[Start of section]
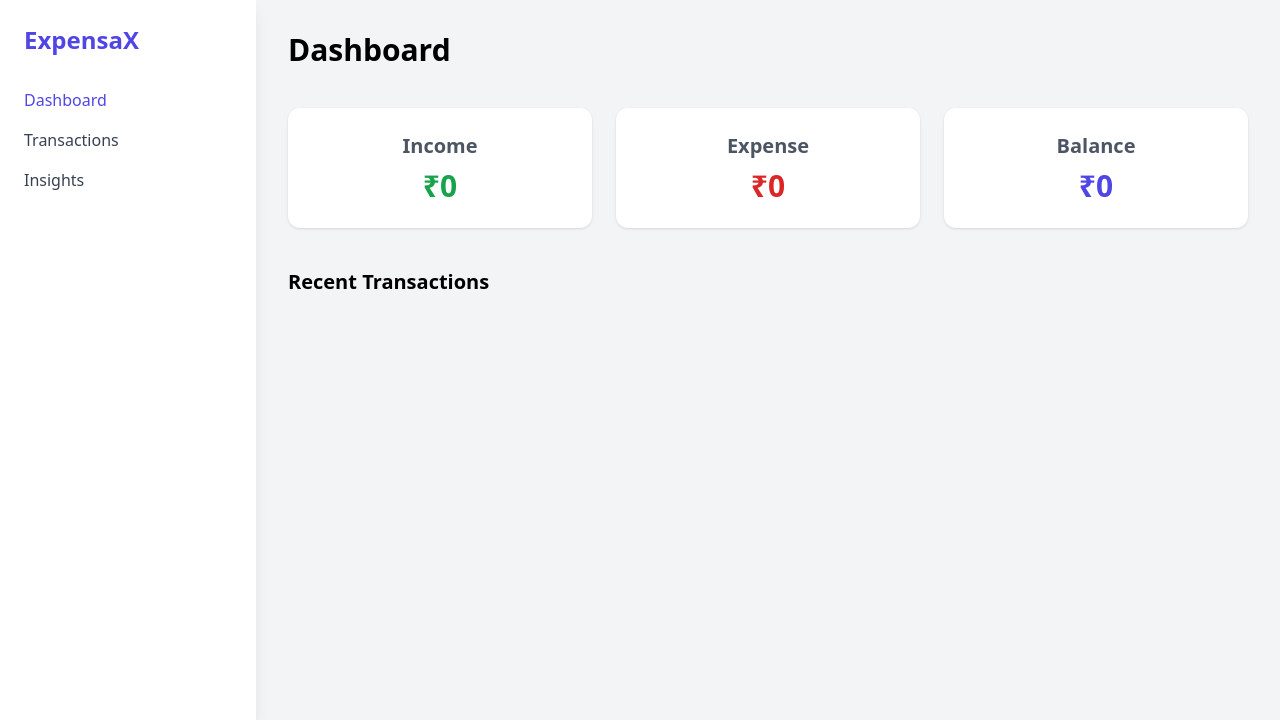
Repository: Shashank1-6/ExpensaX-Personal-Finance-Web-App
Page: frontend/index.html
An editor plug-in stored every save of this project. The page is shown before and after the next save, followed by the edit.
The browser window is 1280 px wide. The pictures show the whole page.
The page's requests for data from a server got no answer. Some web libraries are served in a nearby version.

Above is the page before, as saved 2025-11-22 20:46:31.
Console error: TypeError: Cannot set properties of null (setting 'innerText')

### frontend/index.html
<!DOCTYPE html>
<html lang="en">
<head>
  <meta charset="UTF-8" />
  <meta name="viewport" content="width=device-width, initial-scale=1.0" />
  <title>ExpensaX - Dashboard</title>

  <!-- Tailwind CDN -->
  <script src="https://cdn.tailwindcss.com"></script>
</head>

<body class="bg-gray-100 flex">

  <!-- Sidebar -->
  <aside class="w-64 h-screen bg-white shadow-lg fixed left-0 top-0 p-6">
    <h2 class="text-2xl font-bold text-indigo-600 mb-8">ExpensaX</h2>

    <nav class="space-y-4">
      <a href="index.html" class="block font-medium text-indigo-600">Dashboard</a>
      <a href="transactions.html" class="block font-medium text-gray-700 hover:text-indigo-600">Transactions</a>
      <a href="insights.html" class="block font-medium text-gray-700 hover:text-indigo-600">Insights</a>
    </nav>
  </aside>

  <!-- Main Content -->
  <main class="ml-64 w-full p-8">

    <!-- Header -->
    <div class="mb-10">
      <h1 class="text-3xl font-bold">Dashboard</h1>
    </div>

    <!-- Summary Cards -->
    <div class="grid grid-cols-1 md:grid-cols-3 gap-6 mb-10">
      <div class="p-6 bg-white rounded-xl shadow text-center">
        <h3 class="text-xl font-semibold text-gray-600">Income</h3>
        <p id="incomeValue" class="text-3xl font-bold text-green-600 mt-2">₹0</p>
      </div>

      <div class="p-6 bg-white rounded-xl shadow text-center">
        <h3 class="text-xl font-semibold text-gray-600">Expense</h3>
        <p id="expenseValue" class="text-3xl font-bold text-red-600 mt-2">₹0</p>
      </div>

      <div class="p-6 bg-white rounded-xl shadow text-center">
        <h3 class="text-xl font-semibold text-gray-600">Balance</h3>
        <p id="balanceValue" class="text-3xl font-bold text-indigo-600 mt-2">₹0</p>
      </div>
    </div>

    <!-- Recent Transactions -->
    <h2 class="text-xl font-bold mb-4">Recent Transactions</h2>
    <ul id="recentList" class="space-y-4"></ul>

  </main>

  <script type="module" src="js/api.js"></script>
  <script type="module" src="js/dashboard.js"></script>
</body>
</html>

### frontend/js/api.js
// api.js - central API helper

export const API_BASE_URL = "http://localhost:5000/api";

// GET /api/transactions
export async function fetchTransactions() {
  try {
    const res = await fetch(`${API_BASE_URL}/transactions`);
    return await res.json();
  } catch (err) {
    console.error("Error fetching transactions:", err);
    return [];
  }
}

// GET /api/transactions/stats
export async function fetchStats() {
  try {
    const res = await fetch(`${API_BASE_URL}/transactions/stats`);
    return await res.json();
  } catch (err) {
    console.error("Error fetching stats:", err);
    return { income: 0, expense: 0, balance: 0 };
  }
}

// POST /api/transactions
export async function addTransaction(data) {
  try {
    const res = await fetch(`${API_BASE_URL}/transactions`, {
      method: "POST",
      headers: { "Content-Type": "application/json" },
      body: JSON.stringify(data),
    });
    return await res.json();
  } catch (err) {
    console.error("Error adding transaction:", err);
  }
}

// DELETE /api/transactions/:id
export async function deleteTransaction(id) {
  try {
    await fetch(`${API_BASE_URL}/transactions/${id}`, {
      method: "DELETE",
    });
  } catch (err) {
    console.error("Error deleting transaction:", err);
  }
}

### frontend/js/dashboard.js
// dashboard.js (Full File)
// Connects UI with backend stats & charts

import { fetchStats, fetchTransactions } from "./api.js";

document.addEventListener("DOMContentLoaded", async () => {

  // 1️⃣ Get summary values from backend
  const stats = await fetchStats();
  if (stats) {
    document.getElementById("income").innerText = `₹ ${stats.income}`;
    document.getElementById("expense").innerText = `₹ ${stats.expense}`;
    document.getElementById("balance").innerText = `₹ ${stats.balance}`;
  }

  // 2️⃣ Get transactions
  const transactions = await fetchTransactions();

  // Format monthly numbers for bar chart
  const monthlyTotals = Array(12).fill(0);
  const monthNames = ["Jan","Feb","Mar","Apr","May","Jun","Jul","Aug","Sep","Oct","Nov","Dec"];

  transactions.forEach(t => {
    const month = new Date(t.date).getMonth();
    monthlyTotals[month] += t.amount * (t.type === "expense" ? -1 : 1);
  });

  // Render Bar Chart
  var bar = new ApexCharts(document.querySelector("#barChart"), {
    chart: { type: "bar", height: 250 },
    series: [{ name: "Net Amount", data: monthlyTotals }],
    xaxis: { categories: monthNames }
  });
  bar.render();

  // Render Pie Chart (category sum)
  const categoryTotals = {};
  transactions.forEach(t => {
    if (!categoryTotals[t.category]) categoryTotals[t.category] = 0;
    categoryTotals[t.category] += t.amount;
  });

  var pie = new ApexCharts(document.querySelector("#pieChart"), {
    chart: { type: "pie", height: 250 },
    series: Object.values(categoryTotals),
    labels: Object.keys(categoryTotals)
  });
  pie.render();

});

After the next save:
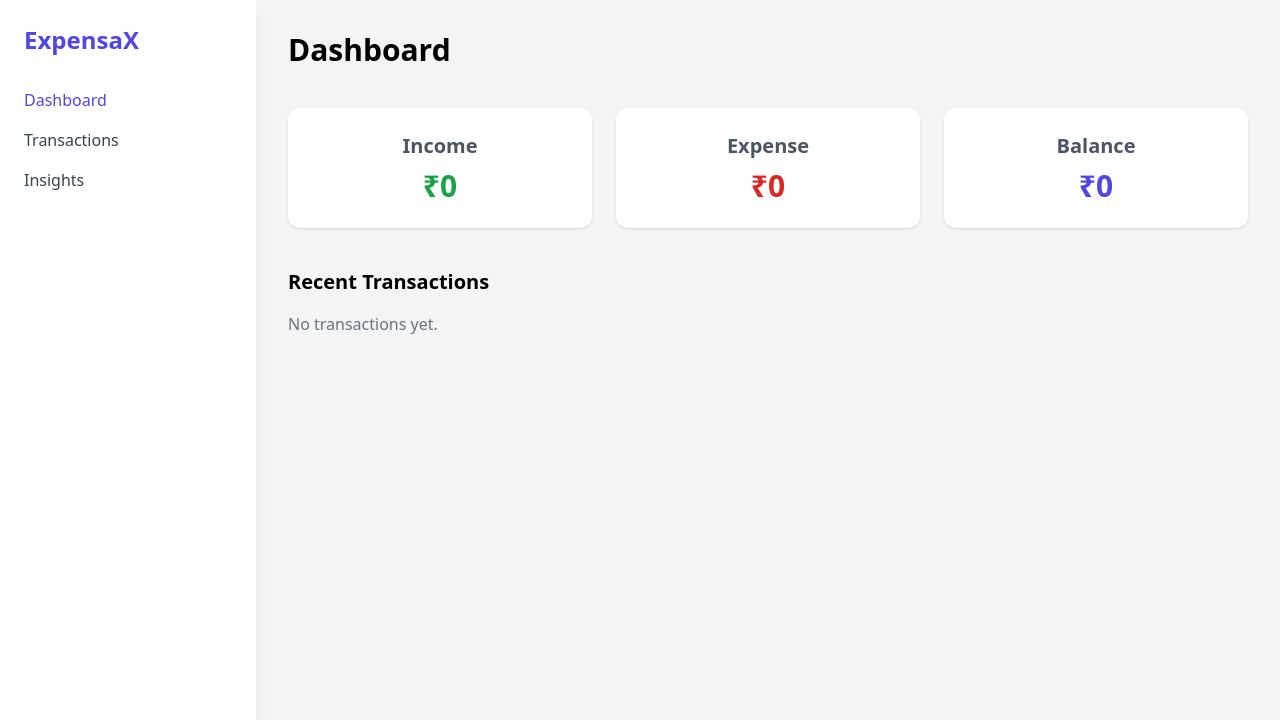
The error is gone.
Saved 33 s later.
--- a/frontend/js/dashboard.js
+++ b/frontend/js/dashboard.js
@@ -1,50 +1,36 @@
-// dashboard.js (Full File)
-// Connects UI with backend stats & charts
-
 import { fetchStats, fetchTransactions } from "./api.js";
 
 document.addEventListener("DOMContentLoaded", async () => {
+  // Load stats
+  const stats = await fetchStats();
+  document.getElementById("incomeValue").textContent = `₹${stats.income || 0}`;
+  document.getElementById("expenseValue").textContent = `₹${stats.expense || 0}`;
+  document.getElementById("balanceValue").textContent = `₹${stats.balance || 0}`;
 
-  // 1️⃣ Get summary values from backend
-  const stats = await fetchStats();
-  if (stats) {
-    document.getElementById("income").innerText = `₹ ${stats.income}`;
-    document.getElementById("expense").innerText = `₹ ${stats.expense}`;
-    document.getElementById("balance").innerText = `₹ ${stats.balance}`;
+  // Load recent transactions
+  const list = document.getElementById("recentList");
+  const all = await fetchTransactions();
+  const recent = all.slice(0, 5);
+
+  list.innerHTML = "";
+
+  if (recent.length === 0) {
+    list.innerHTML = `<li class="text-gray-500">No transactions yet.</li>`;
+    return;
   }
 
-  // 2️⃣ Get transactions
-  const transactions = await fetchTransactions();
-
-  // Format monthly numbers for bar chart
-  const monthlyTotals = Array(12).fill(0);
-  const monthNames = ["Jan","Feb","Mar","Apr","May","Jun","Jul","Aug","Sep","Oct","Nov","Dec"];
-
-  transactions.forEach(t => {
-    const month = new Date(t.date).getMonth();
-    monthlyTotals[month] += t.amount * (t.type === "expense" ? -1 : 1);
+  recent.forEach(t => {
+    const li = document.createElement("li");
+    li.className = "bg-white p-4 rounded-xl shadow flex justify-between items-center";
+    li.innerHTML = `
+      <div>
+        <p class="font-semibold">${t.title}</p>
+        <p class="text-sm text-gray-600">${t.category || "-"} • ${new Date(t.date).toLocaleDateString()}</p>
+      </div>
+      <div class="text-right ${t.type === "income" ? "text-green-600" : "text-red-600"} font-bold">
+        ₹${t.amount}
+      </div>
+    `;
+    list.appendChild(li);
   });
-
-  // Render Bar Chart
-  var bar = new ApexCharts(document.querySelector("#barChart"), {
-    chart: { type: "bar", height: 250 },
-    series: [{ name: "Net Amount", data: monthlyTotals }],
-    xaxis: { categories: monthNames }
-  });
-  bar.render();
-
-  // Render Pie Chart (category sum)
-  const categoryTotals = {};
-  transactions.forEach(t => {
-    if (!categoryTotals[t.category]) categoryTotals[t.category] = 0;
-    categoryTotals[t.category] += t.amount;
-  });
-
-  var pie = new ApexCharts(document.querySelector("#pieChart"), {
-    chart: { type: "pie", height: 250 },
-    series: Object.values(categoryTotals),
-    labels: Object.keys(categoryTotals)
-  });
-  pie.render();
-
 });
[End of section]
* **Exercise brief**
Within the listing, how many lines hold the string "fetchTransactions"? State that number alone.

* **Problem solution**
6